The house was a message from one continent
in another's language, a tongue still stitching
itself together at the seams. Its content
was indeterminate and shifting. A kitchen
pegged out with heavy-bottomed saucepans,
for now holding its shape. Books twitching
anxiously in the study on unfamiliar stands.
Flat pack furniture strewn like a giant's bones
across the tatami, in elegiac spans
that muddied the gap between knowns and unknowns.
Those first weeks cicadas blew in through the windows
like welcome letters, bringing with them tones
of persimmon and zelkova. Our clothes
flapped like bright signal flags in the Kanto breeze.
One by one each room made the leap beyond prose
and into life, expanding outwards in the slow degrees
that fit snugly the cut of their new skin,
the new house becoming fluent in Japanese
long before the tongue-tied inhabitants within.
Possessions wear their pasts lightly. They do not groan
under weight of habit or history, do not brim
with the blown bulbs of redundant words. Left alone,
they`re happy to go quietly about the business
of unpacking themselves into something like a home.Read "A Cup of Fine Tea: Nicholas Francis's "Unpacking"" here.
"The eyes of others are painful." (Poster on the Tokyo Metro)
These boys with their eyes all at sea, or so it seems,
these boys with downcast eyes expecting disappointment,
are staying plugged straight into their manga or smartphone screens
aboard the seven forty-five to Shinjuku.
With scrawny arms rolled up into half-length sleeves
they`d do almost anything to avoid a hullaballoo,
almost anything to avoid the unseemly scene
the rowdies of the soccer club are seeking to provoke of them,
these boys with their eyes all at sea―
or so it seems
to the prowling rowdies, who are set to continue
taking advantage accordingly. An unseemly scene is unfolding
aboard the seven forty-five to Shinjuku,
or so it seems, in between the salarymen packed like sardines
who with downcast eyes towards the daily grind
are staying plugged straight into their manga or smartphone screens.
But the plugging-in's a ploy. These salarymen are sure to eschew
anything that seems like the unseemly scene
they'd do almost anything to avoid. A hullaballoo
is the last thing they want, when having to intervene
would mean all eyes on them, would mean having to meet the eyes
of these boys with their
eyes. All at sea, or so it seems,
the salarymen passively let the rowdies through.
Thirty years ago they were the players in this same scene
aboard the seven forty-five to Shinjuku;
the same scrawny boys enduring the same routines,
the same humiliations. No wonder they're content
staying plugged straight into their manga or smartphone screens
when, thirty years later, they now know what they always knew
then to be true is
true: that to avoid such a scene
they'd do almost anything. To avoid a hullaballoo

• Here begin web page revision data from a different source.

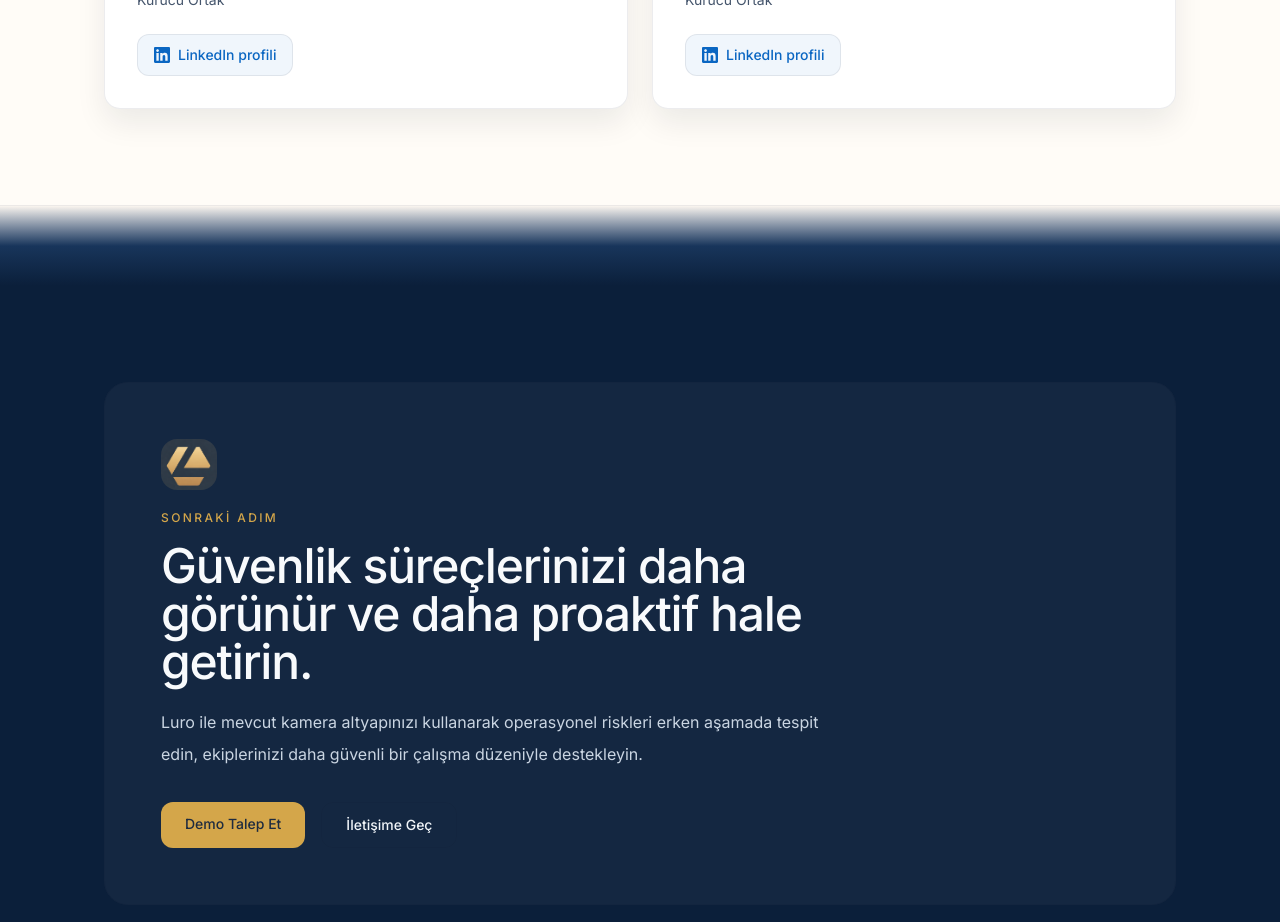
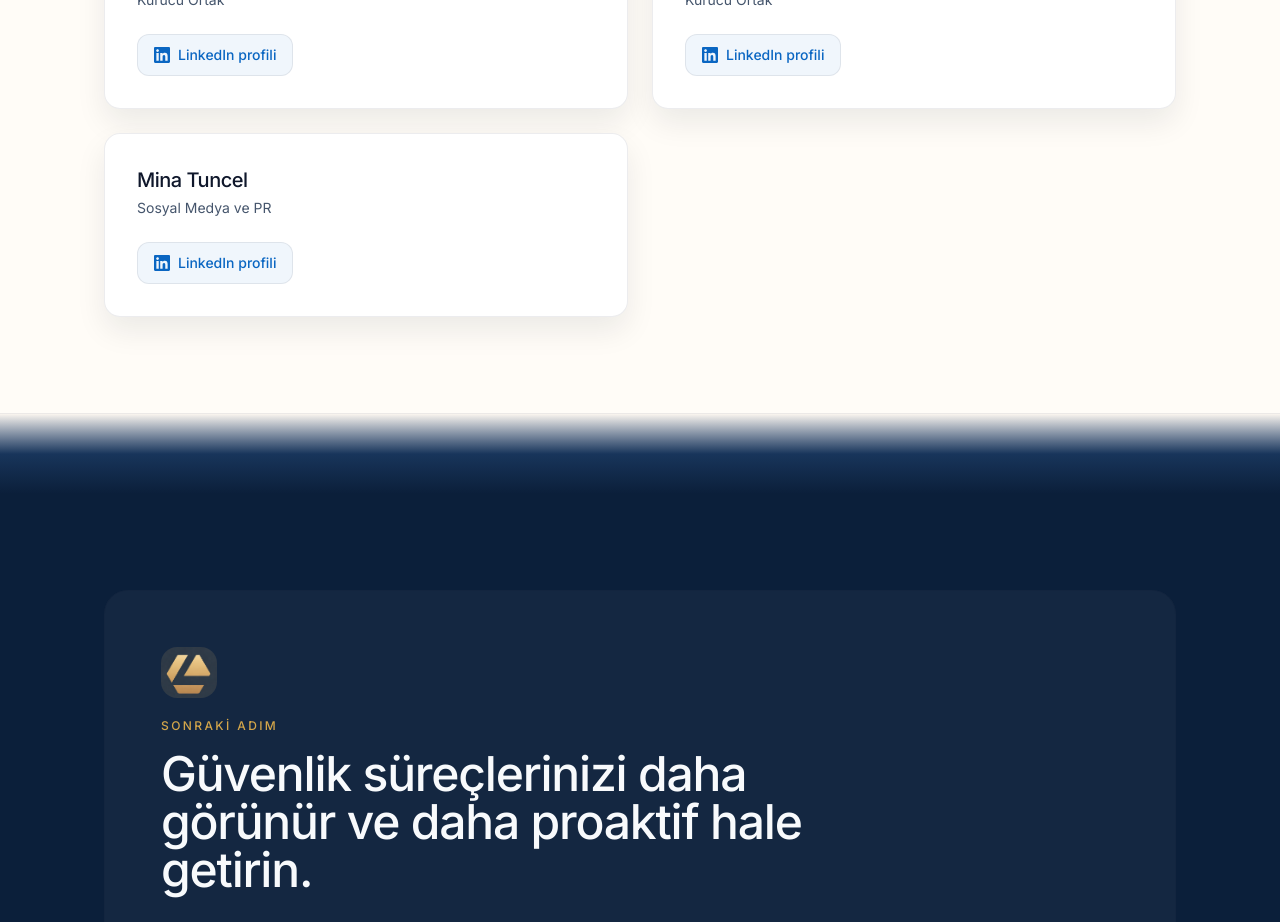
Before and after one commit to dorukyilmaz28/Luro, a Next.js app: page / in a window 1280 px wide. Shown: the part 4380-5302 px from the top of the page. Built offline with nearby package versions, Linux system fonts and the light colour scheme; no server answers.

Commit message:
Kurucular bolumune Mina Tuncel (Sosyal Medya ve PR) ekle
Made-with: Cursor

```diff
--- a/app/page.tsx
+++ b/app/page.tsx
@@ -45,6 +45,11 @@ export default function Home() {
       linkedin:
         process.env.NEXT_PUBLIC_LINKEDIN_DEMIR ||
         "https://www.linkedin.com/in/demir-san%C4%9Fu-8370a0404/",
+    },
+    {
+      name: "Mina Tuncel",
+      title: "Sosyal Medya ve PR",
+      linkedin: "https://www.linkedin.com/in/mina-tuncel-8aa016365/",
     },
   ];
 
```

has been installed into them as effectively as any machine.
And that's why, as the rowdies close in, they avert their eyes from
these boys with their eyes all at sea, or so it seems,
staying plugged straight into their manga or smartphone screens.